[Records from a collection]

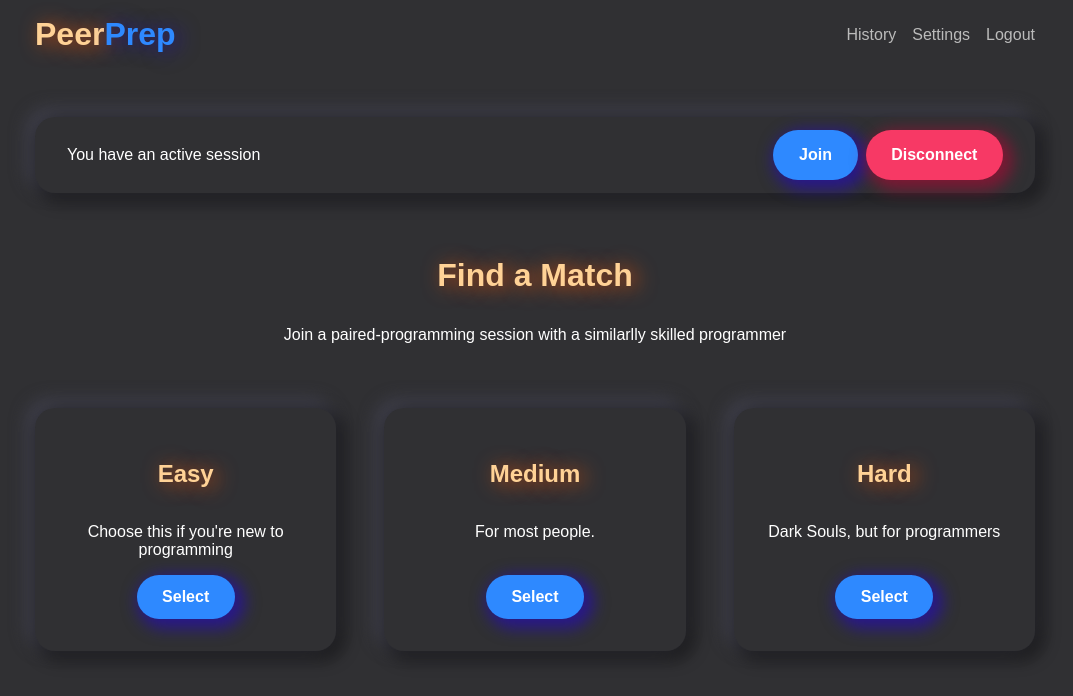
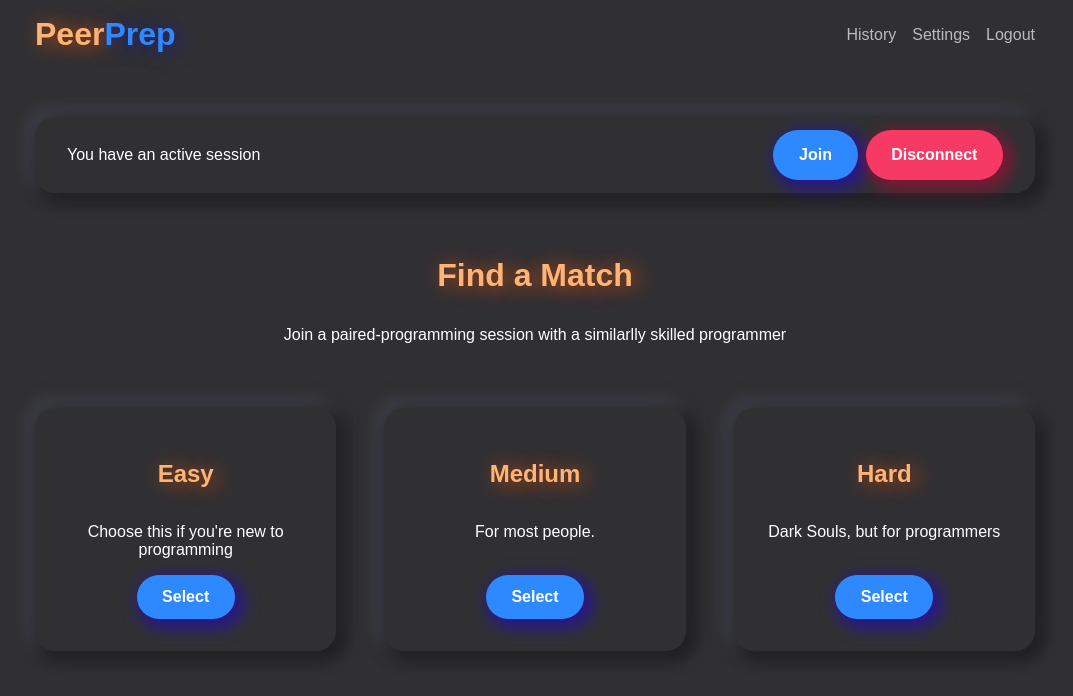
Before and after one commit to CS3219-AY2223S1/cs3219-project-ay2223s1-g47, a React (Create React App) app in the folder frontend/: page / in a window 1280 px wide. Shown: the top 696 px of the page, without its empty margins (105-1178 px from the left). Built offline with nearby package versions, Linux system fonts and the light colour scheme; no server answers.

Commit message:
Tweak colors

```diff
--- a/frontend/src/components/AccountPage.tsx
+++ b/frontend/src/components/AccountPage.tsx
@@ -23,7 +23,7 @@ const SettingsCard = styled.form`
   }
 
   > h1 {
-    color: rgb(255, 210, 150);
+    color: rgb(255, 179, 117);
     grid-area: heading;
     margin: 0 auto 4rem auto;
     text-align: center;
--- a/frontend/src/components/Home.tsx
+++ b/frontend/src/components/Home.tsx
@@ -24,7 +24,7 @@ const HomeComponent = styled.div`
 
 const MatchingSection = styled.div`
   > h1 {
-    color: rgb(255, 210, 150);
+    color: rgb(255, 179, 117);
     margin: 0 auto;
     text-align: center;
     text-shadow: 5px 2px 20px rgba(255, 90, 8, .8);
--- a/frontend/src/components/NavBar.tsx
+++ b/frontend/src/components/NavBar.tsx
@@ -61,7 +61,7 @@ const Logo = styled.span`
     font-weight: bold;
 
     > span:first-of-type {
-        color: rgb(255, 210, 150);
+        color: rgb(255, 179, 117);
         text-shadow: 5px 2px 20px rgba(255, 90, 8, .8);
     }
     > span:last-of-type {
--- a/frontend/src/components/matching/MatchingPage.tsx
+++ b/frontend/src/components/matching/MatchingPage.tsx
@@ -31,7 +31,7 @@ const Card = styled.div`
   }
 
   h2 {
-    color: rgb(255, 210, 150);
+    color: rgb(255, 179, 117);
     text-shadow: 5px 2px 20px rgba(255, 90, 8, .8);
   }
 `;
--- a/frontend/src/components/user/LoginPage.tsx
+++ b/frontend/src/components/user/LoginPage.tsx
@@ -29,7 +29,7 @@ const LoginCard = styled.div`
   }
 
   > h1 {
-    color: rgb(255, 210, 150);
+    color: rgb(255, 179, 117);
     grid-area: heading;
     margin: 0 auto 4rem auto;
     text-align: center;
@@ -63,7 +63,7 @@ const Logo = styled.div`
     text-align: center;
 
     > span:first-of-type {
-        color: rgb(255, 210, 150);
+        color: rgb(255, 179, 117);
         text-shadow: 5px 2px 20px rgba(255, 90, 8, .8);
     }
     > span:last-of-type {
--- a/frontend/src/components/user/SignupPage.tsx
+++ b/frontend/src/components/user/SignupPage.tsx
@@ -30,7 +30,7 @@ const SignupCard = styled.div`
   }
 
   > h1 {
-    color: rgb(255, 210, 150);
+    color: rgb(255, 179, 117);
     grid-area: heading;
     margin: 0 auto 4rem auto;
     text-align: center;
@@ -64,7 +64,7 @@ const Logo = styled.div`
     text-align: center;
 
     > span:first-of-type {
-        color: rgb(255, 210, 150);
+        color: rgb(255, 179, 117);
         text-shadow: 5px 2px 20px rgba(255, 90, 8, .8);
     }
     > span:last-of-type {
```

...

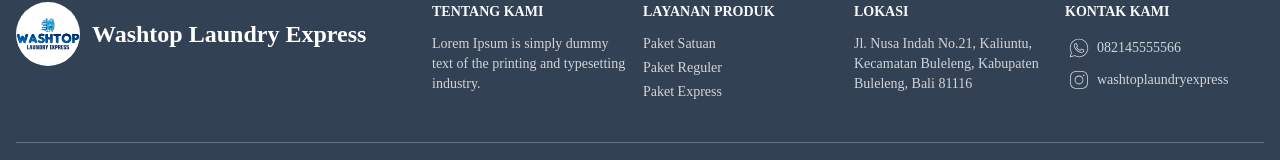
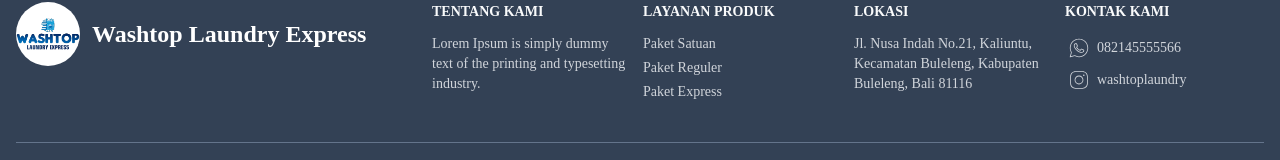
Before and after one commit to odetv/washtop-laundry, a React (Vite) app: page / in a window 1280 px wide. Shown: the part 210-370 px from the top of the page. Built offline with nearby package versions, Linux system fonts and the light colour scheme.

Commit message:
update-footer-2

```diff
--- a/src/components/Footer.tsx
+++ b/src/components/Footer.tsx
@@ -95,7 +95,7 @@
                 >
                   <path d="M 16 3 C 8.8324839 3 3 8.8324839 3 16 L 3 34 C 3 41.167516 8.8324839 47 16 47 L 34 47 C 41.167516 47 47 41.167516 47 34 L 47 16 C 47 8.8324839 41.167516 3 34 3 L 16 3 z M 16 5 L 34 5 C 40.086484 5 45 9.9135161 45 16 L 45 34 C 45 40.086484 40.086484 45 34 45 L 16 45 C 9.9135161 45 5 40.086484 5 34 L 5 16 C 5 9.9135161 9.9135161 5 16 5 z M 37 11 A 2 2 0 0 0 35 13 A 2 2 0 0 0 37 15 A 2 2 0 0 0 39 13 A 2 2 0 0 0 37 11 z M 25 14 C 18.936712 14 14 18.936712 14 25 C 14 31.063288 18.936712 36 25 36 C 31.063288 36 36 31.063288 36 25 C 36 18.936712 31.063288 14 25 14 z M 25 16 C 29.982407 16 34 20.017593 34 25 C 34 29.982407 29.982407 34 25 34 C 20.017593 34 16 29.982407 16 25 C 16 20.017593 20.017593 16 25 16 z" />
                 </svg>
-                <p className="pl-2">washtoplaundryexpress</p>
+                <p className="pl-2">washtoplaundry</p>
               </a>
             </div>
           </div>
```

*Brief:* Which lines above carry the string "user"? Copy those lines.

*Answer area:*
--- a/frontend/src/components/user/LoginPage.tsx
+++ b/frontend/src/components/user/LoginPage.tsx
--- a/frontend/src/components/user/SignupPage.tsx
+++ b/frontend/src/components/user/SignupPage.tsx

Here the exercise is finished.